◆ **What you need to do**:
Nothing but the lines holding the string "sentences" should appear in the answer. Copy them from the entries.

[Given information Boundary: Start]

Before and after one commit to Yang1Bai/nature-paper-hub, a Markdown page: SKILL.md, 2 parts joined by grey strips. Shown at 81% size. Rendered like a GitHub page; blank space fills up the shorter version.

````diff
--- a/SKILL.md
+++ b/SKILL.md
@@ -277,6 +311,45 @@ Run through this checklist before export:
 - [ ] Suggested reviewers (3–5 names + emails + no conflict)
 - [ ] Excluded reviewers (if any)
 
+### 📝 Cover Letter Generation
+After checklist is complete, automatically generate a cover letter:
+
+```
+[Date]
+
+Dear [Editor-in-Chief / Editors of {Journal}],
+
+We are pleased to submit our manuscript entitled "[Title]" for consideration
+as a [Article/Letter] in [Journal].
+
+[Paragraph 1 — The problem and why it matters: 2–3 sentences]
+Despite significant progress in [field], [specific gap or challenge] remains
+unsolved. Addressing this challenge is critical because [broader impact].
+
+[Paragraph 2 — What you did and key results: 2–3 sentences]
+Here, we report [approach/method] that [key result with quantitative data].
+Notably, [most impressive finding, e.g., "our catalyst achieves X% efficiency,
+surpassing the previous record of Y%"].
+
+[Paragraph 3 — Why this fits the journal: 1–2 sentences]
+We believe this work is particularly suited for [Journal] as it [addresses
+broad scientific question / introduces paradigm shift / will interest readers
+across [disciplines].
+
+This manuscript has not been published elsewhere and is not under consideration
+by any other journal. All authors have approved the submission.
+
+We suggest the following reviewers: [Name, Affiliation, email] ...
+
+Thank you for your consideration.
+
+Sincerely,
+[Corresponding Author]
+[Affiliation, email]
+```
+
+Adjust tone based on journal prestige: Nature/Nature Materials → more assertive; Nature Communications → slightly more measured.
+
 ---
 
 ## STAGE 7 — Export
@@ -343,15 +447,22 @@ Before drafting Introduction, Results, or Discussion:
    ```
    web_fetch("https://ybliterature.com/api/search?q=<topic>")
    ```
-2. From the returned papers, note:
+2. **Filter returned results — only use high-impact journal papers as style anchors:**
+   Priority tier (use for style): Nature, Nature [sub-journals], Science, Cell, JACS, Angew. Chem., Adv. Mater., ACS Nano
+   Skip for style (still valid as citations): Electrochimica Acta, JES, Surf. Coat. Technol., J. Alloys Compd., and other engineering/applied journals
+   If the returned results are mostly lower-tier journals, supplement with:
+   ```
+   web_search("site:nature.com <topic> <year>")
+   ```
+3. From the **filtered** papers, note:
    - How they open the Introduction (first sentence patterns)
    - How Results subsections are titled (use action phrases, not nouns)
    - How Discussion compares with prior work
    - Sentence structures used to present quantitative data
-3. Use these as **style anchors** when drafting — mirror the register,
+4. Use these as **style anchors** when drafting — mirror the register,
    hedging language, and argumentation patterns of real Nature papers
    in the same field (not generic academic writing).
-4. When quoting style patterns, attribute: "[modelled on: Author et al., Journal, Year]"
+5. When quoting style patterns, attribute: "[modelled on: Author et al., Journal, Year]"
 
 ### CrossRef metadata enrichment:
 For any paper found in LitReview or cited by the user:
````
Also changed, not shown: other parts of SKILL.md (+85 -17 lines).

[Given information Boundary: End]

◆ **Response to this exercise**:
+[Paragraph 1 — The problem and why it matters: 2–3 sentences]
+[Paragraph 2 — What you did and key results: 2–3 sentences]
+[Paragraph 3 — Why this fits the journal: 1–2 sentences]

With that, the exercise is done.